us /bɑɪnd/ past tense and past participle bound /bɑʊnd/

bind verb [ T ] (TIE)

to tie someone or something tightly, or to fasten things together:

The room was full of wooden boxes bound with twisted wire.
fig. The club is home to a mix of people bound together by a love of boats and boating.

fig. To bind someone is also to force the person to keep a promise:

This contract binds the state to use this land as a park, said Judge Harry Smith.

To bind a book is to fasten one edge of the pages together inside a cover to make a book.

bindnoun [ U ]

us /bɑɪnd/

bind noun [ U ] (UNPLEASANT SITUATION)

a difficult situation in which none of the choices available are good:

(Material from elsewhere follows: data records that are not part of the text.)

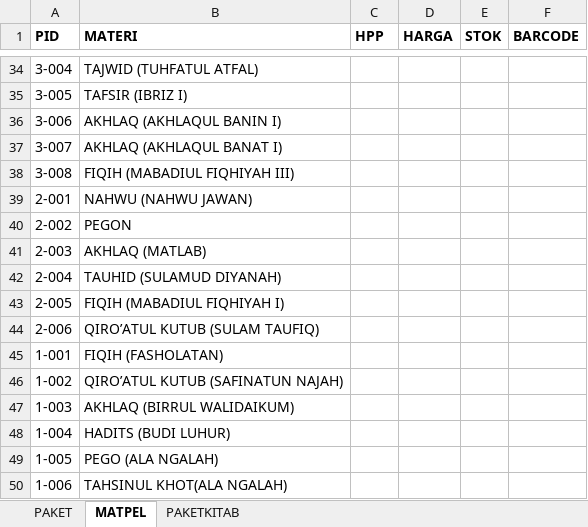
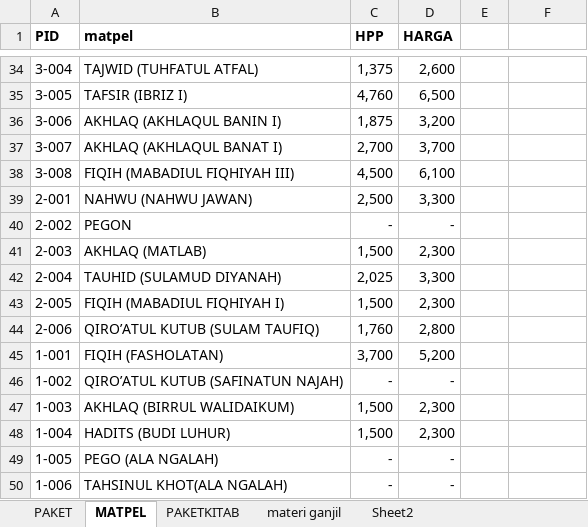
Before and after one commit to cahya666/kitab, an Excel workbook: data/daftar paket.xlsx, sheet MATPEL, drawn as a sheet; only a part is shown, gaps mark what is left out; values as stored, in another font and other column widths than the file's, no borders; the diff covers the shown part only; the diff names each change by its address in the sheet, - before the commit and + after, or states it on an @@ line.

```diff
--- a/data/daftar paket.xlsx (sheet MATPEL)
+++ b/data/daftar paket.xlsx (sheet MATPEL)
+sheet tab: materi ganjil
+sheet tab: Sheet2
-B1: MATERI
+B1: matpel
-E1: STOK
+E1: (empty)
-F1: BARCODE
+F1: (empty)
-C34 (HPP): (empty)
+C34 (HPP): 1,375
-D34 (HARGA): (empty)
+D34 (HARGA): 2,600
-C35 (HPP): (empty)
+C35 (HPP): 4,760
-D35 (HARGA): (empty)
+D35 (HARGA): 6,500
-C36 (HPP): (empty)
+C36 (HPP): 1,875
-D36 (HARGA): (empty)
+D36 (HARGA): 3,200
-C37 (HPP): (empty)
+C37 (HPP): 2,700
-D37 (HARGA): (empty)
+D37 (HARGA): 3,700
-C38 (HPP): (empty)
+C38 (HPP): 4,500
-D38 (HARGA): (empty)
+D38 (HARGA): 6,100
-C39 (HPP): (empty)
+C39 (HPP): 2,500
-D39 (HARGA): (empty)
+D39 (HARGA): 3,300
-C40 (HPP): (empty)
+C40 (HPP): -
-D40 (HARGA): (empty)
+D40 (HARGA): -
-C41 (HPP): (empty)
+C41 (HPP): 1,500
-D41 (HARGA): (empty)
+D41 (HARGA): 2,300
-C42 (HPP): (empty)
+C42 (HPP): 2,025
-D42 (HARGA): (empty)
+D42 (HARGA): 3,300
-C43 (HPP): (empty)
+C43 (HPP): 1,500
-D43 (HARGA): (empty)
+D43 (HARGA): 2,300
-C44 (HPP): (empty)
+C44 (HPP): 1,760
-D44 (HARGA): (empty)
+D44 (HARGA): 2,800
-C45 (HPP): (empty)
+C45 (HPP): 3,700
-D45 (HARGA): (empty)
+D45 (HARGA): 5,200
-C46 (HPP): (empty)
+C46 (HPP): -
-D46 (HARGA): (empty)
+D46 (HARGA): -
-C47:C48 (HPP): (empty)
+C47:C48 (HPP): 1,500
-D47:D48 (HARGA): (empty)
+D47:D48 (HARGA): 2,300
-C49:C50 (HPP): (empty)
+C49:C50 (HPP): -
-D49:D50 (HARGA): (empty)
+D49:D50 (HARGA): -
```
Also changed, not shown: 64 edited cells elsewhere in this sheet, data/DATA SISWA 1435-1436 Hijriyah.xlsx, 10 other files.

If you lose a lot of your customers, you’ll soon get in a financial bind.

(Definition of “bind” from the Cambridge Academic Content Dictionary © Cambridge University Press)

"bind" in Business English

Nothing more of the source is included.